What the exercise asks ::
Using the records below, give the number of lines where the string "notebooks" shows up. Add nothing to it.

Extracted information ::
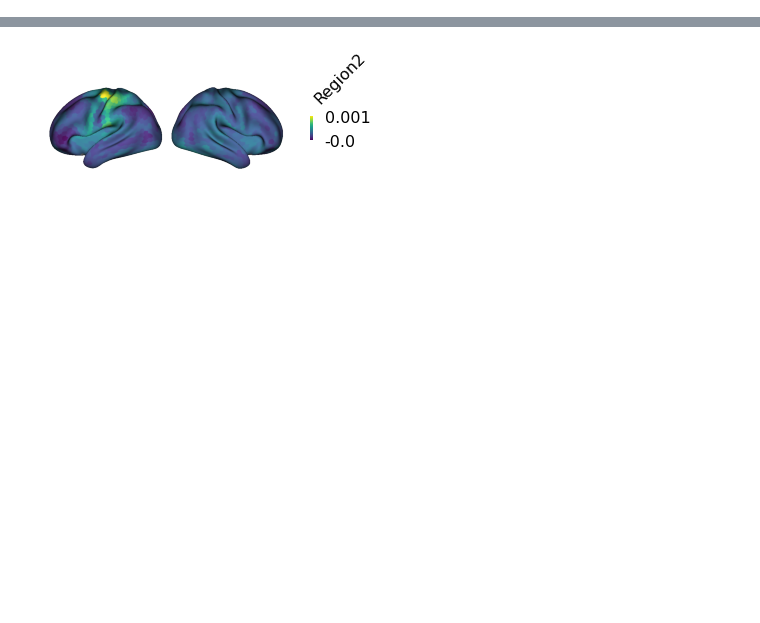
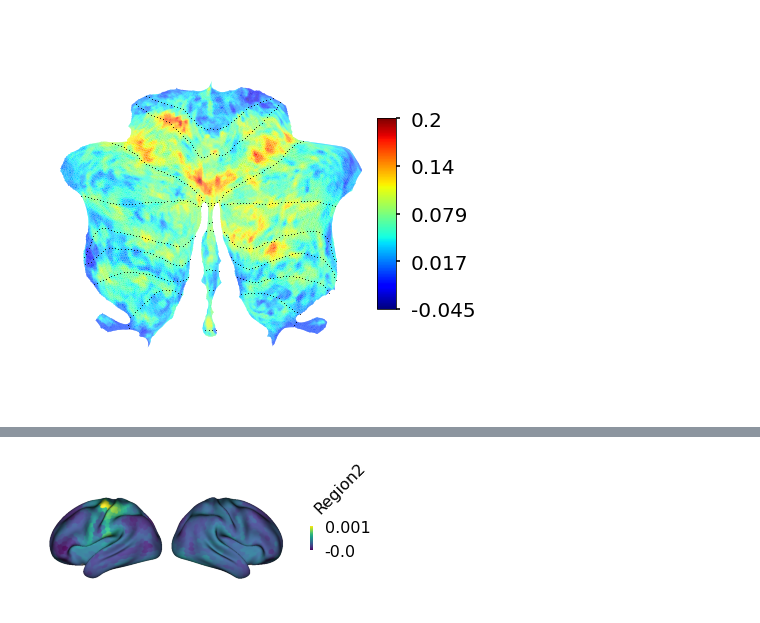
Before and after one commit to maedbhk/cerebellum_connectivity, a Jupyter notebook: notebooks/3.1-mk-models.ipynb, the cells around one changed output, grey strips where cells are left out. Saved outputs shown, nothing was run; the diff lists cells and outputs as text; code cells hidden in the pictures; blank space fills up the shorter version.

```diff
--- a/notebooks/3.1-mk-models.ipynb
+++ b/notebooks/3.1-mk-models.ipynb
@@ -90,0 +93,11 @@ best model is ridge_tessels1002_alpha_8
+# %%
+vis.map_eval_cerebellum(data="R",
+            exp="sc1",
+            model_name='WTA_tessels1002',
+            method='WTA',
+            normalize=False,
+            colorbar=True,
+            title=False
+            )
+# %% [output]
+[figure, added]
```
Also changed, not shown: parts of 10 cells of this notebook, 3 other files.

Answer below ::
3